Mr Putin and Mr Kocharian discussed the Nagorno-Karabakh issue, the general situation in the Caucasus and various aspects of bilateral cooperation.
While opening their informal meeting at the Constantine Palace in Strelna, Mr Putin recalled that not long ago, on November 26, he had spoken about the future prospects for Nagorno-Karabakh settlement at a meeting with the spiritual leaders of the Caucasus and in a telephone conversation with President Ilham Aliyev of Azerbaijan. President Putin said that the results of these negotiations were evidence of the Azerbaijani leadership’s positive mood, although the problem was complex and deeply rooted.

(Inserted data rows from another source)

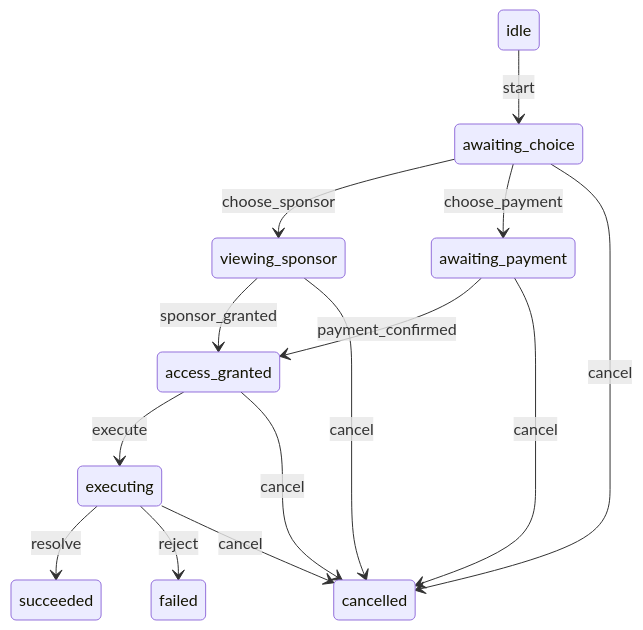
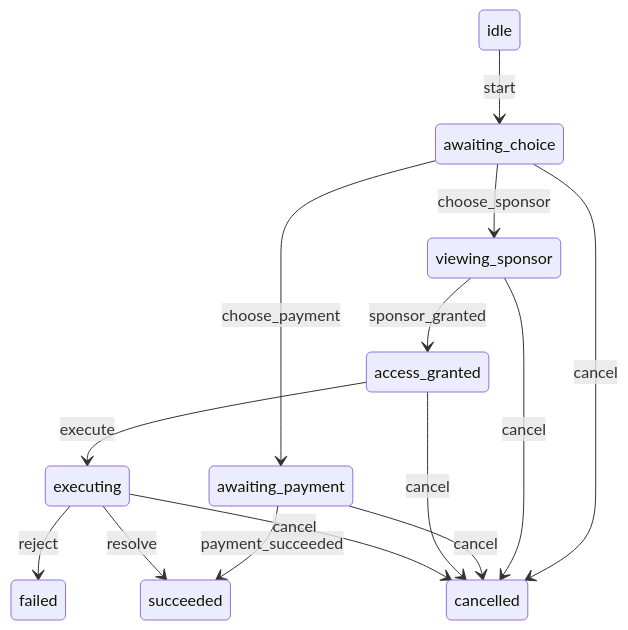
Before and after one commit to mashharuki/OpenAI-WebMCP-Challenge-Hackathon2026: the second of 3 diagrams in .kiro/specs/adgate-contracts/design.md, drawn with Mermaid. The commit also changed other lines of this file and 25 other files, not shown here.

````diff
--- a/.kiro/specs/adgate-contracts/design.md
+++ b/.kiro/specs/adgate-contracts/design.md
@@ -124,16 +124,16 @@
 ```mermaid
 stateDiagram-v2
     idle --> awaiting_choice: start
     awaiting_choice --> viewing_sponsor: choose_sponsor
     awaiting_choice --> awaiting_payment: choose_payment
     viewing_sponsor --> access_granted: sponsor_granted
-    awaiting_payment --> access_granted: payment_confirmed
     access_granted --> executing: execute
+    awaiting_payment --> succeeded: payment_succeeded
     executing --> succeeded: resolve
     executing --> failed: reject
     awaiting_choice --> cancelled: cancel
     viewing_sponsor --> cancelled: cancel
     awaiting_payment --> cancelled: cancel
     access_granted --> cancelled: cancel
     executing --> cancelled: cancel
 ```
````
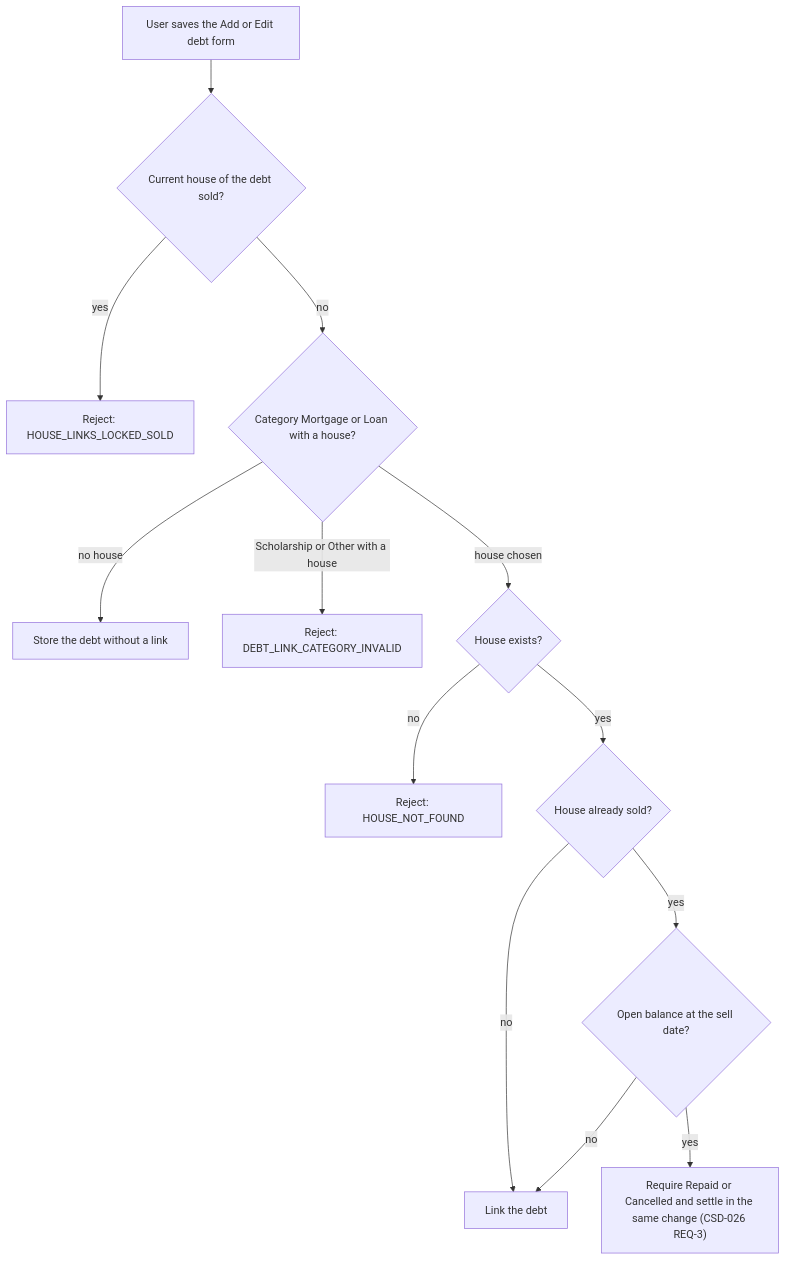
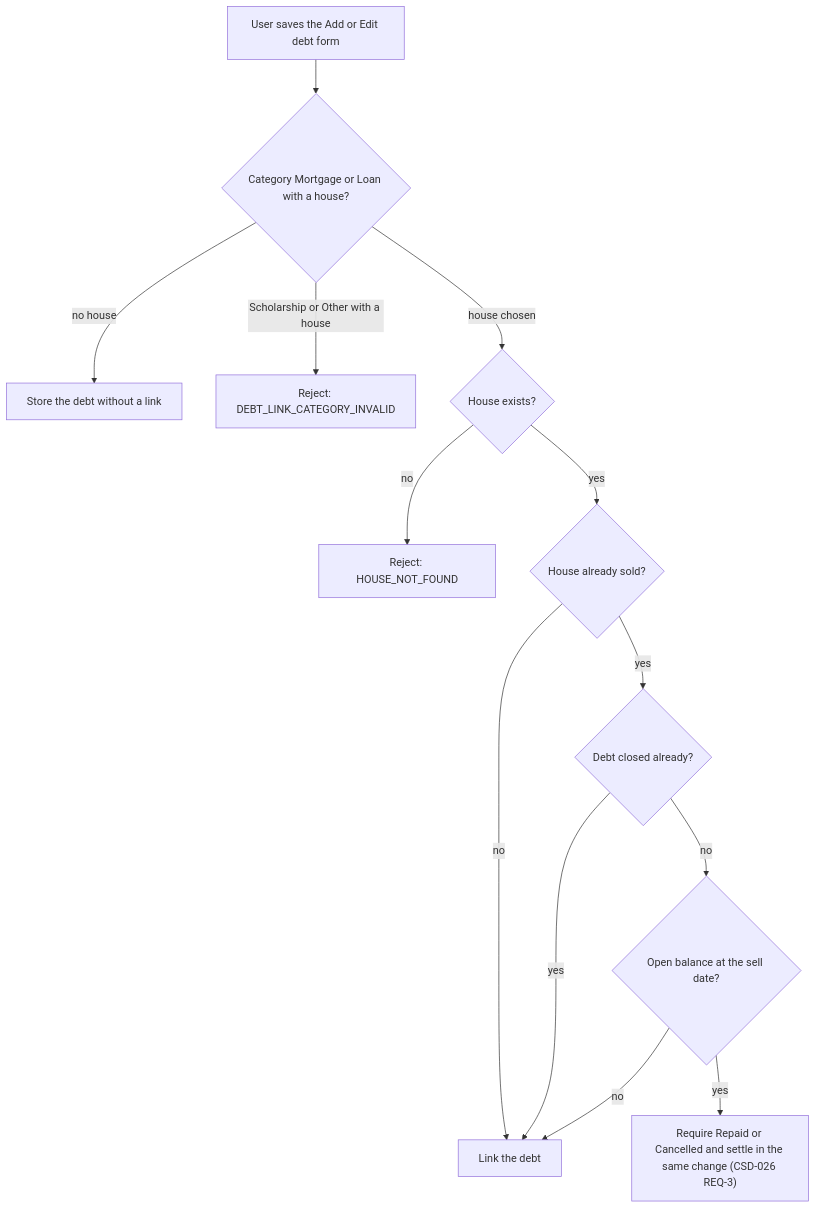
One commit to BardoelT/varde changed the first of 2 diagrams in docs/csd/CSD-020-debt-linked-to-house.md. Above: the diagram before and after it, drawn with Mermaid. The commit also changed other lines of this file and 3 other files, not shown here.

First line of the commit message:
docs(csd): close linked debts by hand and edit debts of sold houses

````diff
--- a/docs/csd/CSD-020-debt-linked-to-house.md
+++ b/docs/csd/CSD-020-debt-linked-to-house.md
@@ -48,15 +48,15 @@
 ```mermaid
 flowchart TD
-    S["User saves the Add or Edit debt form"] --> K{"Current house of the debt sold?"}
-    K -- yes --> X1["Reject: HOUSE_LINKS_LOCKED_SOLD"]
-    K -- no --> C{"Category Mortgage or Loan with a house?"}
+    S["User saves the Add or Edit debt form"] --> C{"Category Mortgage or Loan with a house?"}
     C -- "no house" --> N["Store the debt without a link"]
     C -- "Scholarship or Other with a house" --> X2["Reject: DEBT_LINK_CATEGORY_INVALID"]
     C -- "house chosen" --> E{"House exists?"}
     E -- no --> X3["Reject: HOUSE_NOT_FOUND"]
     E -- yes --> H{"House already sold?"}
     H -- no --> L["Link the debt"]
-    H -- yes --> O{"Open balance at the sell date?"}
+    H -- yes --> Z{"Debt closed already?"}
+    Z -- yes --> L
+    Z -- no --> O{"Open balance at the sell date?"}
     O -- no --> L
     O -- yes --> R["Require Repaid or Cancelled and settle in the same change (CSD-026 REQ-3)"]
 ```
````
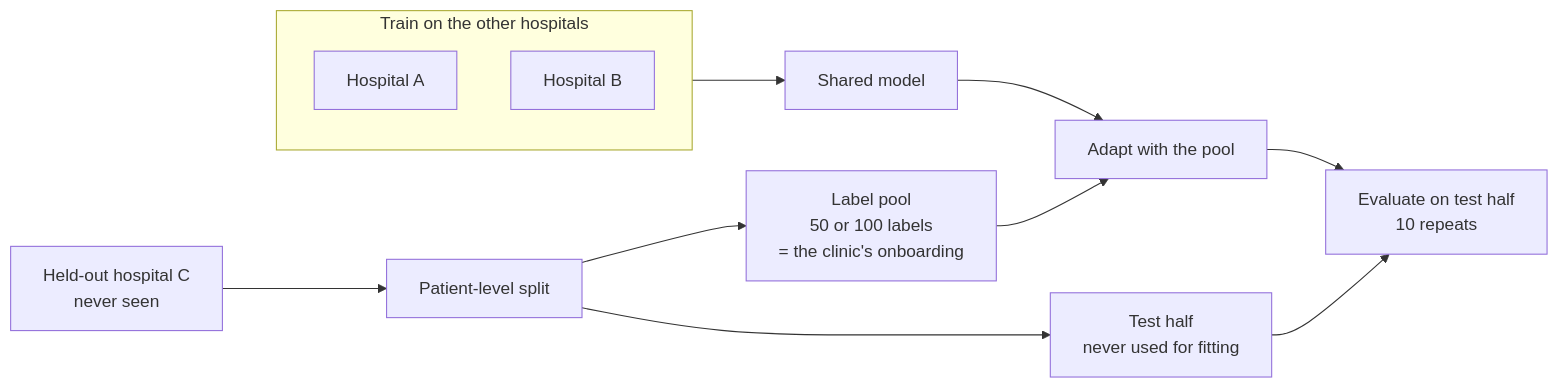
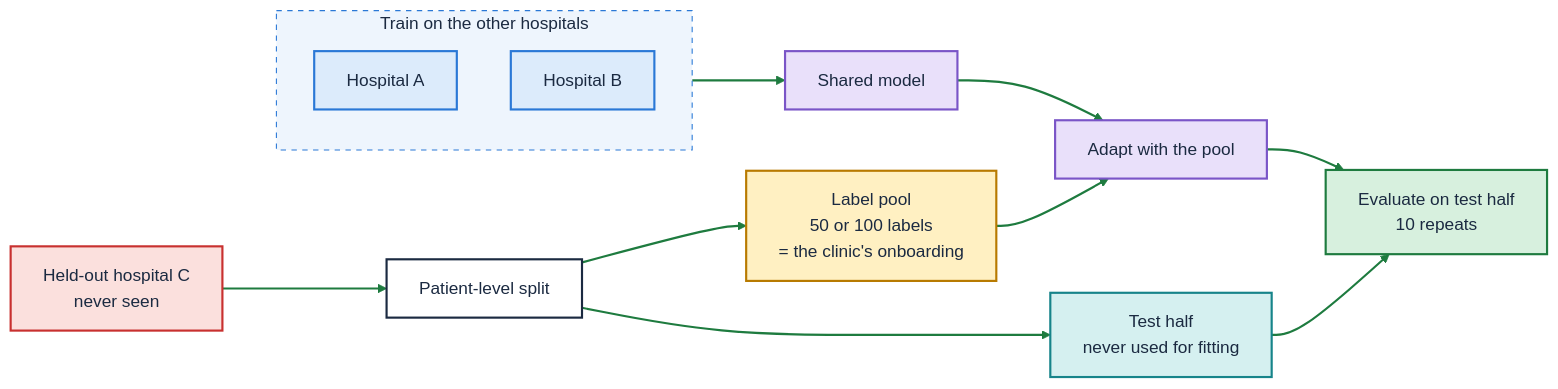
One commit to hrdk6/Neural-Storm-Hackathon changed the sixth of 8 diagrams in README.md. Above: the diagram before and after it, drawn with Mermaid. The commit also changed other lines of this file, not shown here.

````diff
--- a/README.md
+++ b/README.md
@@ -217,15 +261,24 @@
 ```mermaid
 flowchart LR
+    classDef data fill:#DCEBFB,stroke:#2A78D6,stroke-width:2px,color:#1B2A41
+    classDef model fill:#E9E0FA,stroke:#7A55C7,stroke-width:2px,color:#1B2A41
+    classDef good fill:#D7F0DE,stroke:#1E7B3F,stroke-width:2px,color:#1B2A41
+    classDef warn fill:#FFF0C2,stroke:#B87A00,stroke-width:2px,color:#1B2A41
+    classDef bad fill:#FBE0DD,stroke:#C8302F,stroke-width:2px,color:#1B2A41
+    classDef info fill:#D5F0F0,stroke:#17848A,stroke-width:2px,color:#1B2A41
+    classDef gate fill:#FFFFFF,stroke:#1B2A41,stroke-width:2px,color:#1B2A41
     subgraph Train["Train on the other hospitals"]
-        T1["Hospital A"]
-        T2["Hospital B"]
+        T1["Hospital A"]:::data
+        T2["Hospital B"]:::data
     end
-    H["Held-out hospital C<br/>never seen"] --> Sp["Patient-level split"]
-    Sp --> Pool["Label pool<br/>50 or 100 labels<br/>= the clinic's onboarding"]
-    Sp --> Test["Test half<br/>never used for fitting"]
-    Train --> Mdl["Shared model"]
-    Mdl --> Ad["Adapt with the pool"]
+    style Train fill:#EEF5FD,stroke:#2A78D6,stroke-dasharray: 5 5,color:#1B2A41
+    H["Held-out hospital C<br/>never seen"]:::bad --> Sp["Patient-level split"]:::gate
+    Sp --> Pool["Label pool<br/>50 or 100 labels<br/>= the clinic's onboarding"]:::warn
+    Sp --> Test["Test half<br/>never used for fitting"]:::info
+    Train --> Mdl["Shared model"]:::model
+    Mdl --> Ad["Adapt with the pool"]:::model
     Pool --> Ad
-    Ad --> Ev["Evaluate on test half<br/>10 repeats"]
+    Ad --> Ev["Evaluate on test half<br/>10 repeats"]:::good
     Test --> Ev
+    linkStyle default stroke:#1E7B3F,stroke-width:2px
 ```
````
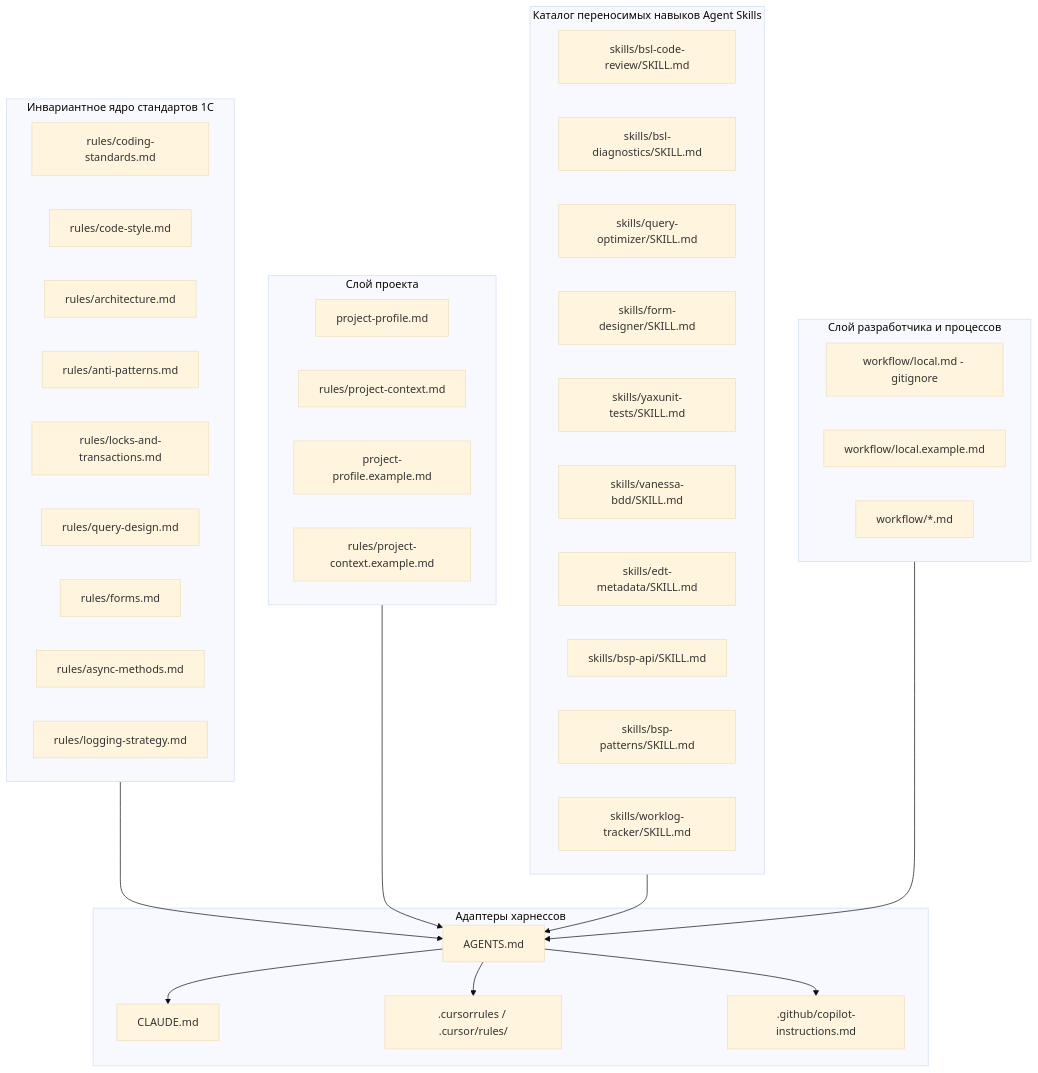
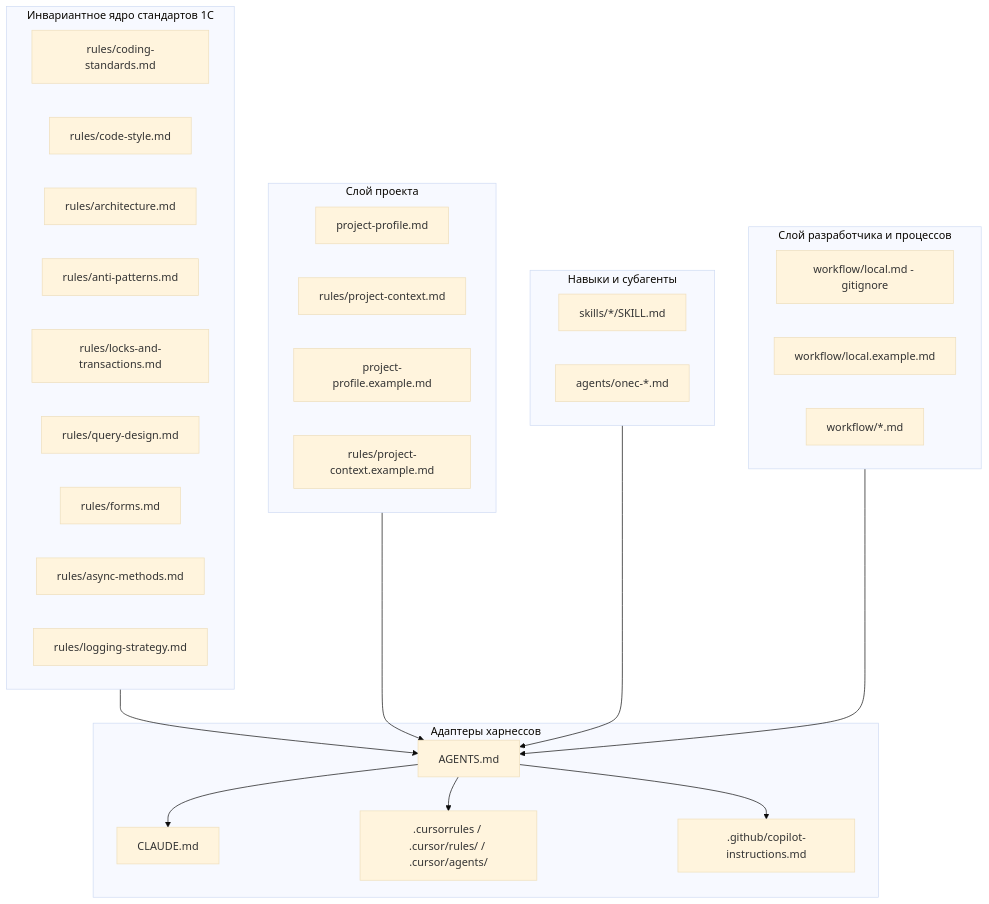
Before and after one commit to curiosgirl/ai-1c-toolkit: the diagram in README.md, drawn with Mermaid (base theme). The commit also changed other lines of this file and 8 other files, not shown here.

Commit message:
Единый реестр навыков и субагентов в AGENTS.md, адаптеры сокращены до ссылки

````diff
--- a/README.md
+++ b/README.md
@@ -13,56 +13,48 @@
 ```mermaid
 flowchart TD
     subgraph Core [Инвариантное ядро стандартов 1C]
         Standards[rules/coding-standards.md]
         CodeStyle[rules/code-style.md]
         Architecture[rules/architecture.md]
         AntiPatterns[rules/anti-patterns.md]
         Locks[rules/locks-and-transactions.md]
         Queries[rules/query-design.md]
         Forms[rules/forms.md]
         AsyncM[rules/async-methods.md]
         Logging[rules/logging-strategy.md]
     end
 
     subgraph ProjectLayer [Слой проекта]
         ProjectProfile[project-profile.md]
         ProjectContext[rules/project-context.md]
         ProfileExample[project-profile.example.md]
         ContextExample[rules/project-context.example.md]
     end
 
-    subgraph SkillsLayer [Каталог переносимых навыков Agent Skills]
-        SkillReview[skills/bsl-code-review/SKILL.md]
-        SkillDiag[skills/bsl-diagnostics/SKILL.md]
-        SkillQuery[skills/query-optimizer/SKILL.md]
-        SkillForm[skills/form-designer/SKILL.md]
-        SkillTests[skills/yaxunit-tests/SKILL.md]
-        SkillVanessa[skills/vanessa-bdd/SKILL.md]
-        SkillEdtMeta[skills/edt-metadata/SKILL.md]
-        SkillBspApi[skills/bsp-api/SKILL.md]
-        SkillBspPat[skills/bsp-patterns/SKILL.md]
-        SkillWorklog[skills/worklog-tracker/SKILL.md]
+    subgraph SkillsLayer [Навыки и субагенты]
+        Skills[skills/*/SKILL.md]
+        Agents[agents/onec-*.md]
     end
 
     subgraph UserLayer [Слой разработчика и процессов]
         LocalConfig[workflow/local.md - gitignore]
         LocalExample[workflow/local.example.md]
         Workflows[workflow/*.md]
     end
 
     subgraph HarnessAdapters [Адаптеры харнессов]
         AgentsRoot[AGENTS.md]
         ClaudeAdapter[CLAUDE.md]
-        CursorAdapter[.cursorrules / .cursor/rules/]
+        CursorAdapter[.cursorrules / .cursor/rules/ / .cursor/agents/]
         CopilotAdapter[.github/copilot-instructions.md]
     end
 
     Core --> AgentsRoot
     ProjectLayer --> AgentsRoot
     SkillsLayer --> AgentsRoot
     UserLayer --> AgentsRoot
 
     AgentsRoot --> ClaudeAdapter
     AgentsRoot --> CursorAdapter
     AgentsRoot --> CopilotAdapter
 ```
````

Mr Putin said Russia was ready to take part in the peace process provided its help was required. But the Nagorno-Karabakh issue was above all a matter for direct political dialogue between Armenia and Azerbaijan, a dialogue wholly supported by the Russian side.
During their meeting, Mr Putin and Mr Kocharyan also discussed the situation in Georgia. They noted that political processes in that country were important not only for Georgia itself, but also for other countries. Russia, President Putin said, was prepared to work with any leadership chosen by the Georgian people. Responsibility for political processes in Georgia was borne, he said, by those political forces that headed them. Russia had a vested interest in seeing that the law is followed in Georgia and the processes are legitimate.
Mr Putin and Mr Kocharian also spoke of how to resolve the problem of Armenia’s debt to Russia and develop trade and economic cooperation between the two countries. Mr Putin stressed that trade turnover between the two countries, although fairly small in terms of value, had risen by 84% in the first nine months of the year. Mr Kocharian, in turn, expressed his belief that there was considerable room for further growth.